Prevalence increased with age, being lowest among younger participants (16–24 years; men: 11.5%; women: 24.8%) and peaking in men aged 35–44 years (17.2%) and in women aged 55–64 years (38.8%).
In women, after adjusting for age, those who were students or retired were less likely to lack desire.
After adjusting for age, there were associations between all physical and mental health variables assessed and lacking interest in sex.
The measure comprises items on problems with sexual response, relational aspects of sexual function and self-appraisal of sex life.23 24 Participants who reported at least one sexual partner in the past year (hereon ‘sexually active participants’) were asked, .
Those indicating this difficulty were defined as lacking interest in having sex for a period of ≥3 months in the past year (the outcome for this analysis).
In summary, the evidence on the factors associated with men’s and women’s reports of low sexual desire is drawn largely from non-representative samples, is somewhat equivocal and, in men, sparse.
Given that most previous research has involved non-representative samples, it is important to explore how correlates might differ in a population-based sample.
Results Overall, 15.0% (13.9–16.2) of men and 34.2% (32.8–35.5) of women reported lacking interest in sex.
This was associated with age and physical and mental health for both men and women, including self-reported general health and current depression.

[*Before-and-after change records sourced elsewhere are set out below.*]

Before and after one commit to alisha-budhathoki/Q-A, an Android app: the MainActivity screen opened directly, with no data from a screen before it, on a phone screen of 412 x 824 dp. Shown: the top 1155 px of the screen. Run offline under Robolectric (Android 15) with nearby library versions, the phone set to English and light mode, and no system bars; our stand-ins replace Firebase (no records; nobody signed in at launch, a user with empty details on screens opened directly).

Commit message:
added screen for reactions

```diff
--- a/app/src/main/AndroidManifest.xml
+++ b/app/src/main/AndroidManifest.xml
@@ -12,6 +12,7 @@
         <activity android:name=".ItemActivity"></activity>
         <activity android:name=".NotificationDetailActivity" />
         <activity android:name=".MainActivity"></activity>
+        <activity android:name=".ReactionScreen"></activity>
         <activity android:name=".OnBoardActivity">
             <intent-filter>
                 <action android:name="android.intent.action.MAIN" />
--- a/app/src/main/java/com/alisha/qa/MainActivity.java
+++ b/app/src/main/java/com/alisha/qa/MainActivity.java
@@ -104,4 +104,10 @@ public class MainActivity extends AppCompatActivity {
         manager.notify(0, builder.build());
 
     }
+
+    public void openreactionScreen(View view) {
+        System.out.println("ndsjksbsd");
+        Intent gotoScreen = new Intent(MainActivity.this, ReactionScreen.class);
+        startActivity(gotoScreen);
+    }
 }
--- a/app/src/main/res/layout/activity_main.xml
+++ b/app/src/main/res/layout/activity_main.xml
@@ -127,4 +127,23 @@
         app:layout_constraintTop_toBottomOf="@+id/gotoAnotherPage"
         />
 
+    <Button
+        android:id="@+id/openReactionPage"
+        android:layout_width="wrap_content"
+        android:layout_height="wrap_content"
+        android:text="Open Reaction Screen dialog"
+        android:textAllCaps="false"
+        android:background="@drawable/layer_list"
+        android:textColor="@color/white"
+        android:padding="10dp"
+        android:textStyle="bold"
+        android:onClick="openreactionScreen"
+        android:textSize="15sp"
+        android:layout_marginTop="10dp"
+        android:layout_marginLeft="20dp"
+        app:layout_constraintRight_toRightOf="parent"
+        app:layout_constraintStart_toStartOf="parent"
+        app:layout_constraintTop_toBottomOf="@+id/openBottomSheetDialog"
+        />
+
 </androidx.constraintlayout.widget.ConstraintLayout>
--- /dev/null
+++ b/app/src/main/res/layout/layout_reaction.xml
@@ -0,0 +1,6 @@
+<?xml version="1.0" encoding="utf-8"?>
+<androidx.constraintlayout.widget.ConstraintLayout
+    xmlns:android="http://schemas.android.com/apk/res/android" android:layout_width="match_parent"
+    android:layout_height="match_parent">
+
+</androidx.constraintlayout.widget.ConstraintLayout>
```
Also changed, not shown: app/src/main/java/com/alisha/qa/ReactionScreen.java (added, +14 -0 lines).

When duration and symptom severity criteria are considered (ie, that symptoms last ≥6 months and occur ‘very often’ or ‘always’), these prevalence estimates are much lower,2 but the gender difference is maintained.